== RECORDED DATA ==
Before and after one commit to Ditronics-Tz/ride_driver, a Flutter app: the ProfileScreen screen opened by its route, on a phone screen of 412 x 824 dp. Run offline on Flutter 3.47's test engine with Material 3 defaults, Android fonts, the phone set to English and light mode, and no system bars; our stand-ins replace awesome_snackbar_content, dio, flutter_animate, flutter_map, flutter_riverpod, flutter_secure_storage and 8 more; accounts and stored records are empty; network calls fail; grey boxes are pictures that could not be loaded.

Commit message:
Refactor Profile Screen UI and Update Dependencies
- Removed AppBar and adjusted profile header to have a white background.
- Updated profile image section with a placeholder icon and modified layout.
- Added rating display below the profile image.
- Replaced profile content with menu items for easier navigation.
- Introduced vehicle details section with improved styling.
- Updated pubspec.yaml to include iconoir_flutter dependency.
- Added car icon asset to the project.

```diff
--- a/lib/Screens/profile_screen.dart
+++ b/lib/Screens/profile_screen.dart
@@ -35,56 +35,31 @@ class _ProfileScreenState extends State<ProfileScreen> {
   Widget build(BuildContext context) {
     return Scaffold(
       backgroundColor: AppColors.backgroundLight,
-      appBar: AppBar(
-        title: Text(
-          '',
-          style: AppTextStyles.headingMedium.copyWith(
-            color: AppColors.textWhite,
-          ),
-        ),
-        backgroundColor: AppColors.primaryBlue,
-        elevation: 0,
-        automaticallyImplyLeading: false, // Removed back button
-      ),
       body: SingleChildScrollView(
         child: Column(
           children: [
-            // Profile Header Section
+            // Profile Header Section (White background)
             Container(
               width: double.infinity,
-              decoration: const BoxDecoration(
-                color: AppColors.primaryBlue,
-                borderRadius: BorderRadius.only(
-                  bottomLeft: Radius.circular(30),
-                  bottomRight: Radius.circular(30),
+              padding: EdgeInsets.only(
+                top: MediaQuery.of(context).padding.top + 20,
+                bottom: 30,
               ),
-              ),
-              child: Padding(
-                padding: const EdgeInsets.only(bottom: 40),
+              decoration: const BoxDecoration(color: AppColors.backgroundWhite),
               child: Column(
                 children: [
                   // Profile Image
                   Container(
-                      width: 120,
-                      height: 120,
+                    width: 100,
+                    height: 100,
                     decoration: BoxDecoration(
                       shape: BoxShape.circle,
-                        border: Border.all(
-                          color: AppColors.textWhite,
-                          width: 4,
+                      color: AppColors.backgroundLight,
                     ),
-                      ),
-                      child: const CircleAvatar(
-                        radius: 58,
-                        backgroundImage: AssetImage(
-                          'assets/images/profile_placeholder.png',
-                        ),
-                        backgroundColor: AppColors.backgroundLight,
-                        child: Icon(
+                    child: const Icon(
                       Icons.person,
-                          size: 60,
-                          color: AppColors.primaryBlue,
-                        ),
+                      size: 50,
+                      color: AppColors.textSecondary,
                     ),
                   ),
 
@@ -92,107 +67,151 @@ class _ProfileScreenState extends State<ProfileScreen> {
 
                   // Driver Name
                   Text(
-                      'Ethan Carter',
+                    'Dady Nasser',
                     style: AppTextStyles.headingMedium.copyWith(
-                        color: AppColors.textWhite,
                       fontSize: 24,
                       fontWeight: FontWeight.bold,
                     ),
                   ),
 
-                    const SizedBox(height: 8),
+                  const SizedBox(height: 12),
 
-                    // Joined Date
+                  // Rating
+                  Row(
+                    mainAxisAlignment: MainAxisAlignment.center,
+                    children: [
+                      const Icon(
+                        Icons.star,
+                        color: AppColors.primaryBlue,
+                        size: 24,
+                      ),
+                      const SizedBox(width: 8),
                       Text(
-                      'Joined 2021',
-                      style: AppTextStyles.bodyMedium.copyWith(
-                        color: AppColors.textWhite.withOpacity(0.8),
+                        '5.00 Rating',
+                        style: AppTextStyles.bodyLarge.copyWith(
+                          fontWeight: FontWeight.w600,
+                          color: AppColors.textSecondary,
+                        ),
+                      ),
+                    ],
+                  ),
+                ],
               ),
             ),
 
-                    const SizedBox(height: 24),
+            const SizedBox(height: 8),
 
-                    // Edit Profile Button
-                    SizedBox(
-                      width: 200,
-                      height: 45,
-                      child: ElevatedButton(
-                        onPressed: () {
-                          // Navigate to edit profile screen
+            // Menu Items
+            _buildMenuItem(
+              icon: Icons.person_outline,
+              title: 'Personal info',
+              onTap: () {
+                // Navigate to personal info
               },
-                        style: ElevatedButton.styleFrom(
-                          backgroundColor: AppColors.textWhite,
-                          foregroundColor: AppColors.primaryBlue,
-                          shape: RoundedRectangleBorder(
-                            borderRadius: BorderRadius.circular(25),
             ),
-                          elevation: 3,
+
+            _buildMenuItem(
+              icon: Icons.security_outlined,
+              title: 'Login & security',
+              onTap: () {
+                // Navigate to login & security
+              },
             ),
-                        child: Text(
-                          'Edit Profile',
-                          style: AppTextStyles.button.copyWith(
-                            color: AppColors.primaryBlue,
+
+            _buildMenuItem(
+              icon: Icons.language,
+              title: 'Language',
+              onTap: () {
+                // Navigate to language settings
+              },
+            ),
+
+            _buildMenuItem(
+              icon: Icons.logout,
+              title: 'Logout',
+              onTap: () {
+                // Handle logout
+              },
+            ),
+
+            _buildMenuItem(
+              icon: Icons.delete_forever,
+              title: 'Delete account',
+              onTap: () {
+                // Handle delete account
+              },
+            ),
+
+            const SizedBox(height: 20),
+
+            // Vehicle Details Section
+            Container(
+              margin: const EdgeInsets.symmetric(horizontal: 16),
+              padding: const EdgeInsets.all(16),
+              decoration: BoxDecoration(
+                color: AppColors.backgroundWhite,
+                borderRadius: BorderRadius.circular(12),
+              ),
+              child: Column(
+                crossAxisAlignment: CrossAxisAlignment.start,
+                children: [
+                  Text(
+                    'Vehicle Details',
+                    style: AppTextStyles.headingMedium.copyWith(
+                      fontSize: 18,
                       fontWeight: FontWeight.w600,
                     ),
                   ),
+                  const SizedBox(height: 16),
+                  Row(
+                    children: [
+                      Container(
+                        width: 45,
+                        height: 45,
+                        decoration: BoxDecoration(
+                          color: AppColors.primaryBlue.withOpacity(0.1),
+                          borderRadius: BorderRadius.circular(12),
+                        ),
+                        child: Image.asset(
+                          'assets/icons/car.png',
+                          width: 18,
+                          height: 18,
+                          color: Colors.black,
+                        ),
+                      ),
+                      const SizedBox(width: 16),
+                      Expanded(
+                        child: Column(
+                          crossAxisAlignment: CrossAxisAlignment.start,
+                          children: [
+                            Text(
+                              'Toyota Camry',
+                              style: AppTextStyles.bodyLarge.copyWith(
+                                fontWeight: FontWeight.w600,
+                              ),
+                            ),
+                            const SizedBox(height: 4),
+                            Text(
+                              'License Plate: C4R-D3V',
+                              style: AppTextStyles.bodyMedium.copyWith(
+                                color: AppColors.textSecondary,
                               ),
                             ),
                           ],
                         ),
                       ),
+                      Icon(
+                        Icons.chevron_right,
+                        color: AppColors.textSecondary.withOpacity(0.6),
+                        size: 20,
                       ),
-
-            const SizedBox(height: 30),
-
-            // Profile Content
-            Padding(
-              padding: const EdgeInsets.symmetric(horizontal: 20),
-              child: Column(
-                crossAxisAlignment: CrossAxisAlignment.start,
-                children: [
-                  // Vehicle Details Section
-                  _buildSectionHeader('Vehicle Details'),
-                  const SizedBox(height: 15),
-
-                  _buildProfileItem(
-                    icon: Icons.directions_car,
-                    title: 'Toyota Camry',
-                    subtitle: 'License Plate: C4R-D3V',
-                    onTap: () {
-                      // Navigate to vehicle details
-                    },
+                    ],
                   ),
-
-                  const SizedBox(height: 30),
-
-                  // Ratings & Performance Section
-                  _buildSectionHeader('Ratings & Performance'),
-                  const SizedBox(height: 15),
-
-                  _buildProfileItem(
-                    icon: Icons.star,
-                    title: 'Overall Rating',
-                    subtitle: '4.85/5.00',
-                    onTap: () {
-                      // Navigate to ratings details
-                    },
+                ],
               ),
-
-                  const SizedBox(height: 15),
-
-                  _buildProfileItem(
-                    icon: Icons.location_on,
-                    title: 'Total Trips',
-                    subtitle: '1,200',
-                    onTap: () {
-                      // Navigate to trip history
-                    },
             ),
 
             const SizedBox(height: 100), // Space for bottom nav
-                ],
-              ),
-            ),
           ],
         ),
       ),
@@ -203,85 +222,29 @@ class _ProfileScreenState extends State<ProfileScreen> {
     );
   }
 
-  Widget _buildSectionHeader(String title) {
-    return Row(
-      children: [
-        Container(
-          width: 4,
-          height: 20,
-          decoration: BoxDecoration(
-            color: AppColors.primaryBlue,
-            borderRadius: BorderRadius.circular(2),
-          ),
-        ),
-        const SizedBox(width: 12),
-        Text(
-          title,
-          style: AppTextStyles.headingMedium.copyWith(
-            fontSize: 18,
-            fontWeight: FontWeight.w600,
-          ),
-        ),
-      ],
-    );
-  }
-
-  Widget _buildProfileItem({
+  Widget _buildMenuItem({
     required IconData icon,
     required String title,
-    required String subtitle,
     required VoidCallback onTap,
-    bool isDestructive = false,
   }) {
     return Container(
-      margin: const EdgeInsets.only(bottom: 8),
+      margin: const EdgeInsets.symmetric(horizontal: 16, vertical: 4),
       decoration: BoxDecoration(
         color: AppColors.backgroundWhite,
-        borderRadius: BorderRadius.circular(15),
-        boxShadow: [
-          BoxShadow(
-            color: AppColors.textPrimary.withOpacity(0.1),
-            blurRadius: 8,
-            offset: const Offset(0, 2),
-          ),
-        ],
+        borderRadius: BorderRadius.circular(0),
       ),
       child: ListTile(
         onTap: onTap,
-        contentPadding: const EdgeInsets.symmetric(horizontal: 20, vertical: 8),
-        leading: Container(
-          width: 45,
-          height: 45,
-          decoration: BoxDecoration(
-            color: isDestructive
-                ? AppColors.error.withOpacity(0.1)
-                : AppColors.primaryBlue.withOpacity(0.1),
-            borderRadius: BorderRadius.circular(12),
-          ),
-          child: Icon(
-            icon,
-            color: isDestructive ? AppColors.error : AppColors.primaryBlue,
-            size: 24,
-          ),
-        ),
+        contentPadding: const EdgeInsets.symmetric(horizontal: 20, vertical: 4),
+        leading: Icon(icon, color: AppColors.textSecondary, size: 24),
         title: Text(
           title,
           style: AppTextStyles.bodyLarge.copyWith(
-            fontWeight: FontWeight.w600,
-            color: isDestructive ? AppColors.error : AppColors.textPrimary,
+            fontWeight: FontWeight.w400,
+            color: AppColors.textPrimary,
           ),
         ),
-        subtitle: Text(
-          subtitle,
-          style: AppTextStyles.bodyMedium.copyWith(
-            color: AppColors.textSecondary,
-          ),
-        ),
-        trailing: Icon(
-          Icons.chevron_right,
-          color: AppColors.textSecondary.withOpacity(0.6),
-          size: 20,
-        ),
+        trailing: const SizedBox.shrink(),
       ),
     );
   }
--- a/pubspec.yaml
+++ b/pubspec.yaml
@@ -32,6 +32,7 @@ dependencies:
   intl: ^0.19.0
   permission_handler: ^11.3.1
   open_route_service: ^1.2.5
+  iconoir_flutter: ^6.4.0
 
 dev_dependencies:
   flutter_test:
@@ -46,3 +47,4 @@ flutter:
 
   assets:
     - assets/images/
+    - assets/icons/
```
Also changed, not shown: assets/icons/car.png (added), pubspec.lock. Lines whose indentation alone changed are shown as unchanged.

== WORK REQUEST ==
Each line in the data that holds the word "trailing" must be copied.

== EXPECTED OUTPUT ==
-        trailing: Icon(
+        trailing: const SizedBox.shrink(),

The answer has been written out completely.